Police are under no obligation to transport te tamaiti or rangatahi to the care arrangement we have identified. However, Police may agree to help if it is in the best interest of te tamaiti or rangatahi – for example, if the after-hours duty social worker is located rurally, Police will remain responsible for te tamaiti or rangatahi during the time it takes the social worker to travel to the Police station to collect te tamaiti or rangatahi.

If Police transport te tamaiti or rangatahi to the identified care arrangement, we should contact the caregiver to:

  • confirm te tamaiti or rangatahi has arrived
  • confirm the caregiver and te tamaiti or rangatahi have everything they need
  • arrange what will happen next, including contact from a social worker.

When the section 48 provision expires

The section 48 provision expires:

  • when te tamaiti or rangatahi agrees to be returned to their parent, guardian or usual caregiver who is willing to have the care of them, or
  • when an application is made to the court for a care or protection order and the court decides whether te tamaiti or rangatahi needs to remain in the custody of the Oranga Tamariki chief executive until the application is heard, or
  • on the 5th day after it was exercised if the social work assessment of the situation for te tamaiti or rangatahi indicates that te tamaiti or rangatahi is or may be in need of care or protection (for example, if it is signed by Police on a Monday, Tuesday is the first day (etc), and it expires at midnight on the 5th day, which is Saturday)
  • 3 days after the section 48 document is signed by Police if the social worker assessment indicates te tamaiti or rangatahi is not or may not be in need of care or protection.

If the section 48 provision expires and we believe te tamaiti or rangatahi needs to remain in the custody of the Oranga Tamariki chief executive, we use another method to seek custody (usually by applying to the Family Court).

Pathways to care: care agreements

If the custody of te tamaiti or rangatahi is extended past the initial period of the section 48, then the National Care Standards apply.
Care standards

What to record following a section 48

When a tamaiti or rangatahi is placed in the custody of the Oranga Tamariki chief executive under section 48, we need to create a report of concern. We record the circumstances leading to the section 48 situation and subsequent placement in the care of the chief executive. This is then referred to the site to complete an appropriate assessment.

If te tamaiti or rangatahi is already in the custody of the Oranga Tamariki chief executive

If te tamaiti or rangatahi is already in the custody of Oranga Tamariki, a section 48 status is not required for Police to detain them and return them to our care. If Police have exercised a section 48, the section 48 can be casenoted, rather than recorded as a report of concern. The casenote should be reminded to the allocated social worker and their supervisor to ensure they are aware of the situation and can complete the appropriate follow-up with te tamaiti or rangatahi.

However, if the circumstances of the section 48 indicate new concerns, a report of concern will likely be the most appropriate method of recording.

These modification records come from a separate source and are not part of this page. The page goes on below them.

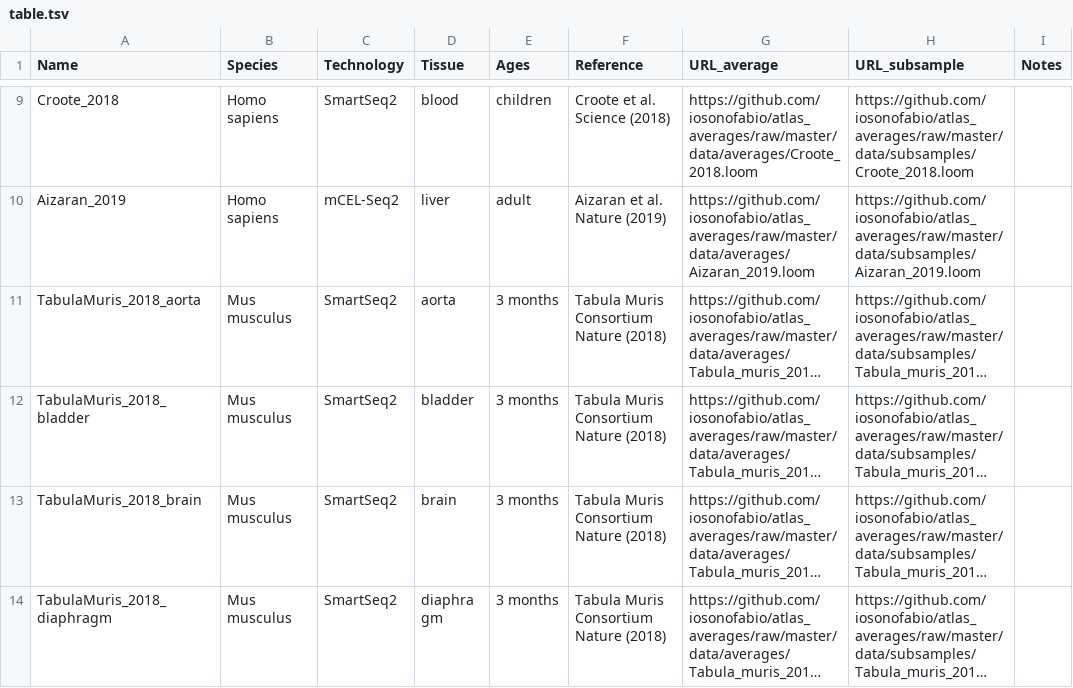
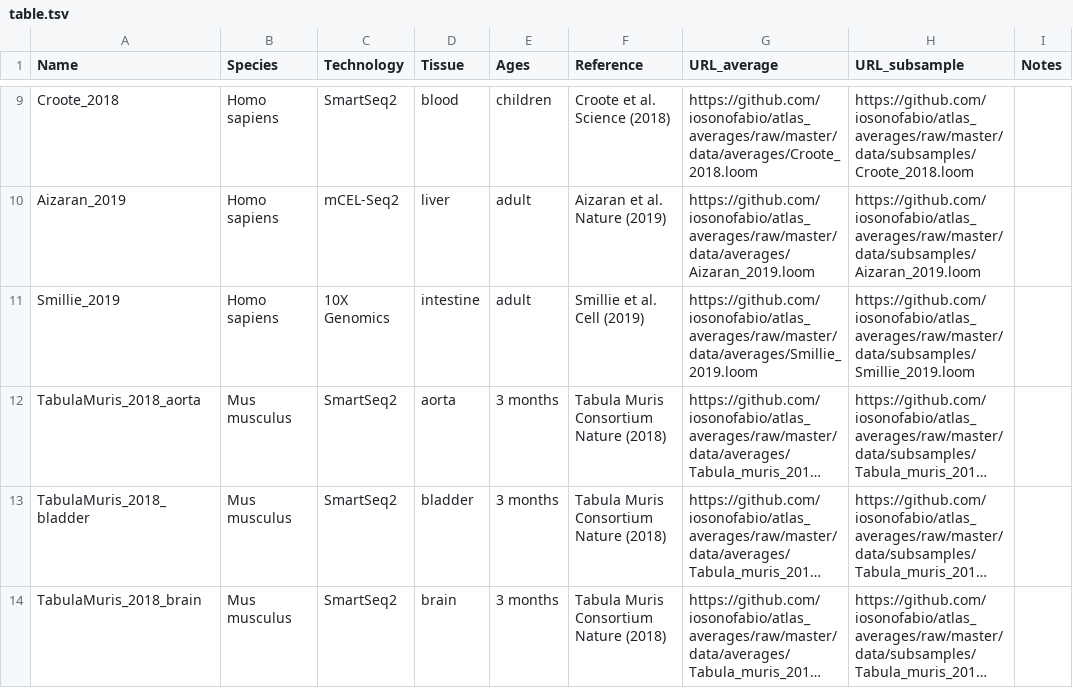
Before and after one commit to iosonofabio/atlas_landmarks, a TSV file: table.tsv, drawn as a sheet; only a part is shown, gaps mark what is left out; the shorter side is filled out with more unchanged rows; long unchanged cells end in …; the diff names each change by its address in the sheet, - before the commit and + after, or states it on an @@ line.

Commit message:
Colon atlas Smillie et al. 2019

```diff
--- a/table.tsv
+++ b/table.tsv
+row 11: Smillie_2019 | Homo sapiens | 10X Genomics | intestine | adult | Smillie et al. Cell (2019) | https://github.com/iosonofabio/atlas_averages/raw/master/data/averages/Smillie_2019.loom | https://github.com/iosonofabio/atlas_averages/raw/master/data/subsamples/Smillie_2019.loom
```
Also changed, not shown: 7 other files.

Where the circumstances of the section 48 include an allegation or concern that te tamaiti or rangatahi has been harmed or abused, then a new report of concern is required in line with regulation 69 of the National Care Standards. If the intake social worker is unclear, they consult with their supervisor about whether to record a casenote or a new report of concern.

Policy: Allegations of harm (ill-treatment, abuse, neglect or deprivation) of tamariki in care or custody

We attach the 'Section 48 – Notice of placement in custody of chief executive of Oranga Tamariki' (POL3031) in CYRAS. Ensure the legal status is recorded on the notifier/referral details screen and updated in the client details screen.